A New Mexico nonprofit organization that received federal grants hired an employee's spouse and spent more than $1.3 million in questionable costs, according to an audit released Tuesday by the U.S. Department of Justice inspector general.

The Office on Violence Against Women awarded the New Mexico Coalition of Sexual Assault Programs Inc. more than $4 million between 2007 and 2011.

The project director awarded three non-competitive contracts to her spouse, which the IG said was a conflict of interest both because the project director oversaw the grant and because it wasn't competitively awarded.

Both the director and her spouse were involved in writing the grant application that included the contracts intended for the spouse, according to the IG.

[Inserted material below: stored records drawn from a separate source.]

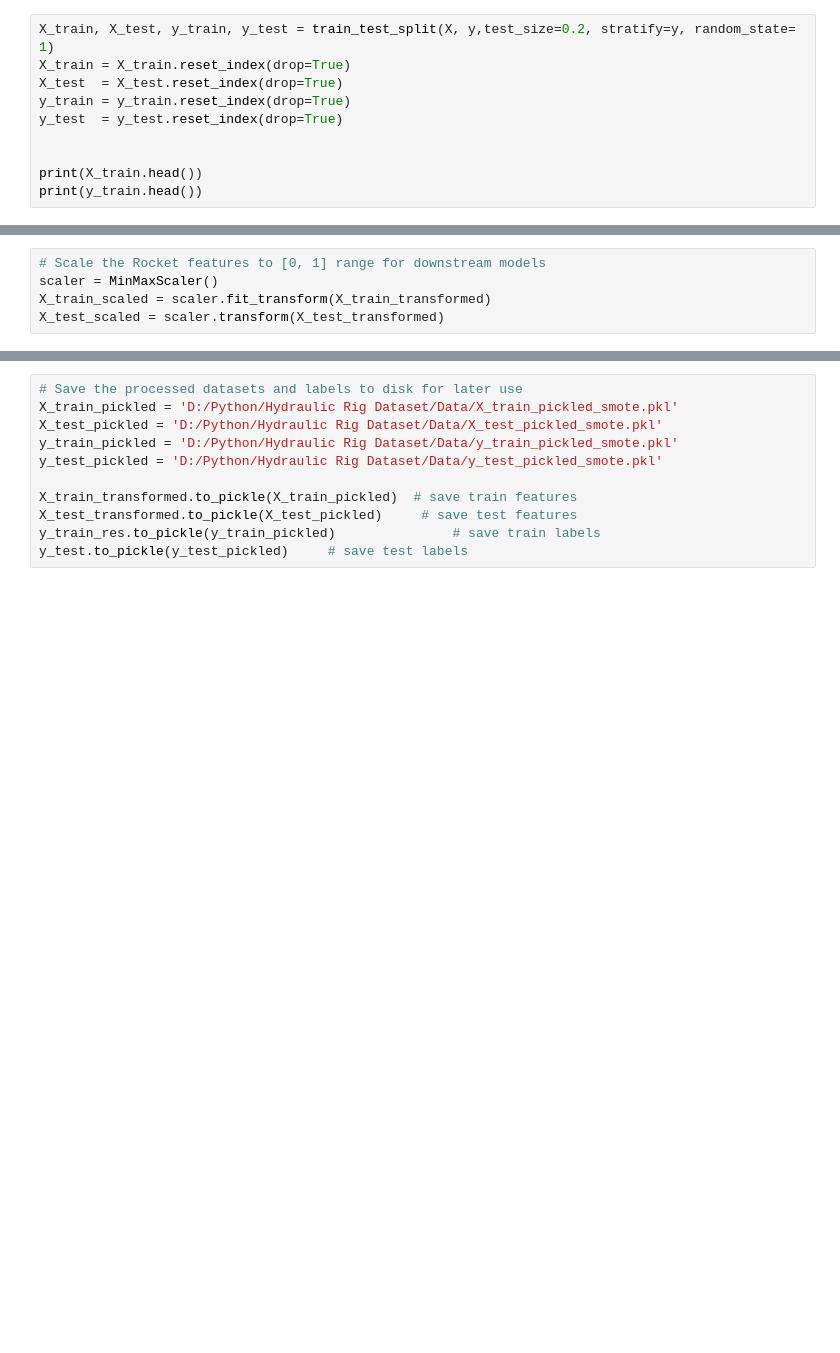
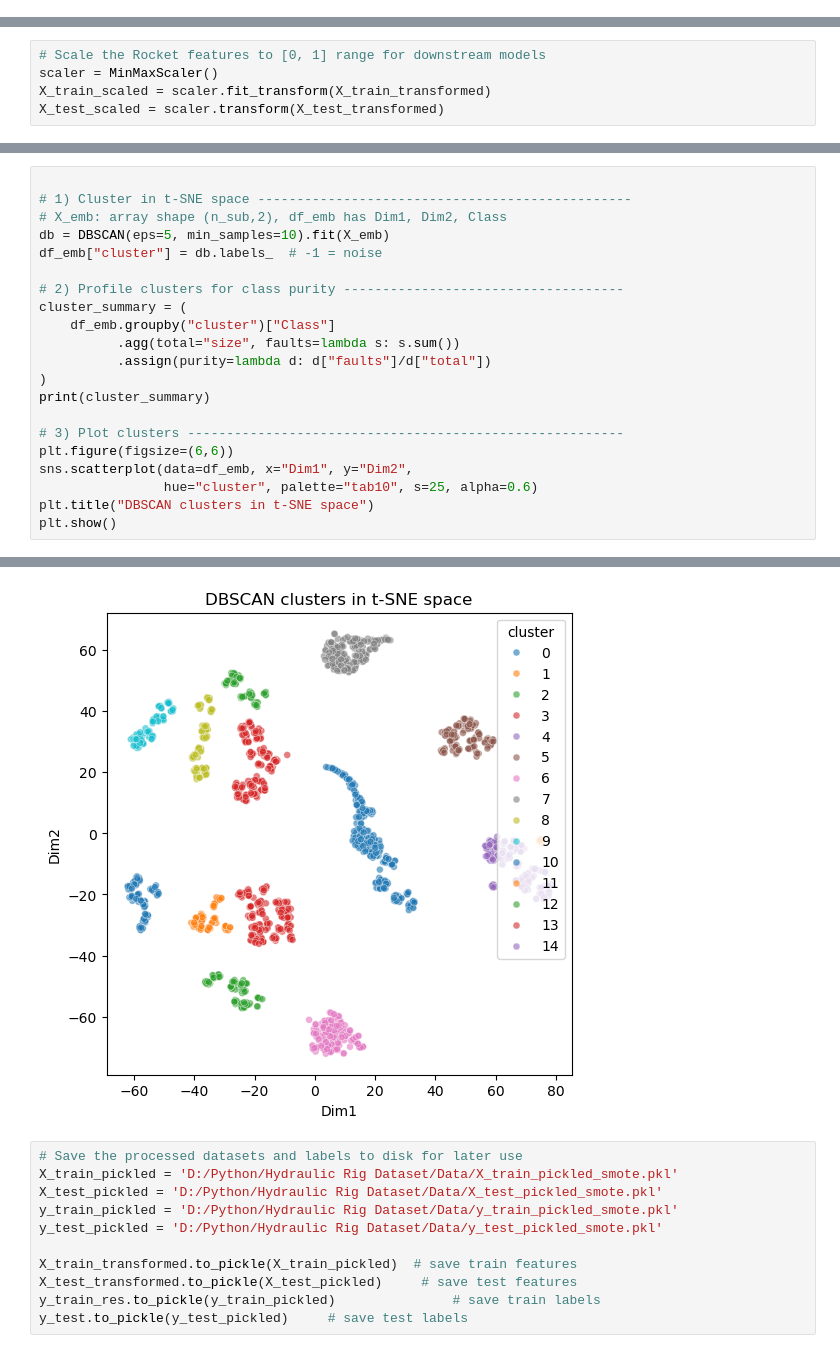
Before and after one commit to JordanGonzoactual/Hydraulic-Dataset, a Jupyter notebook: Data/smote_rocket.ipynb, the cells around one changed output, grey strips where cells are left out. Cells and saved outputs as stored; diff of their text form; blank space fills up the shorter version.

```diff
--- a/Data/smote_rocket.ipynb
+++ b/Data/smote_rocket.ipynb
@@ -38,10 +34,0 @@ Name: Target, dtype: int64
-# %%
-X_train, X_test, y_train, y_test = train_test_split(X, y,test_size=0.2, stratify=y, random_state= 1)
-X_train = X_train.reset_index(drop=True)
-X_test  = X_test.reset_index(drop=True)
-y_train = y_train.reset_index(drop=True)
-y_test  = y_test.reset_index(drop=True)
-
-
-print(X_train.head())
-print(y_train.head())
@@ -184,0 +184,22 @@ X_test_scaled = scaler.transform(X_test_transformed)
+# %%
+
+# 1) Cluster in t-SNE space ------------------------------------------------
+# X_emb: array shape (n_sub,2), df_emb has Dim1, Dim2, Class
+db = DBSCAN(eps=5, min_samples=10).fit(X_emb)
+df_emb["cluster"] = db.labels_  # -1 = noise
+
+# 2) Profile clusters for class purity ------------------------------------
+cluster_summary = (
+    df_emb.groupby("cluster")["Class"]
+          .agg(total="size", faults=lambda s: s.sum())
+          .assign(purity=lambda d: d["faults"]/d["total"])
+)
+print(cluster_summary)
+
+# 3) Plot clusters --------------------------------------------------------
+plt.figure(figsize=(6,6))
+sns.scatterplot(data=df_emb, x="Dim1", y="Dim2",
+                hue="cluster", palette="tab10", s=25, alpha=0.6)
+plt.title("DBSCAN clusters in t-SNE space")
+plt.show()
+# %% [output]
@@ -185,3 +223,4 @@ X_test_scaled = scaler.transform(X_test_transformed)
+[figure, added]
 # %%
 # Save the processed datasets and labels to disk for later use
 X_train_pickled = 'D:/Python/Hydraulic Rig Dataset/Data/X_train_pickled_smote.pkl'
```
Also changed, not shown: parts of 11 cells of this notebook, 4 other files.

Coalition officials said they felt the spouse was qualified because of his advanced degrees in physics and a record of volunteering for the group for several years.

The IG insisted, however, that the contracts should be disallowed because the organization didn't alert the Justice Department of the possible conflict and didn't use a competitive bid process.

Of the $4,061,104 awarded in federal grants, the coalition spent $1,347,153 in unallowable and unsupported costs. More than $600,000 of the total came from unallowable contract and subcontract expenditures, including using several grants to pay employees multiple full-time salaries for part-time work.

“We noted deficiencies including contracts with missing signatures, expenses outside of the approved budget or contract, a missing contract, and the appearance of a conflict of interest,” the IG said. “NMCSAP has not demonstrated adequate monitoring of its contractors and subgrantees.”

The IG recommended that the Office of Violence against Women coordinate with the coalition to ensure fair hiring practices and to remedy the disputed $1.3 million in questionable grant spending.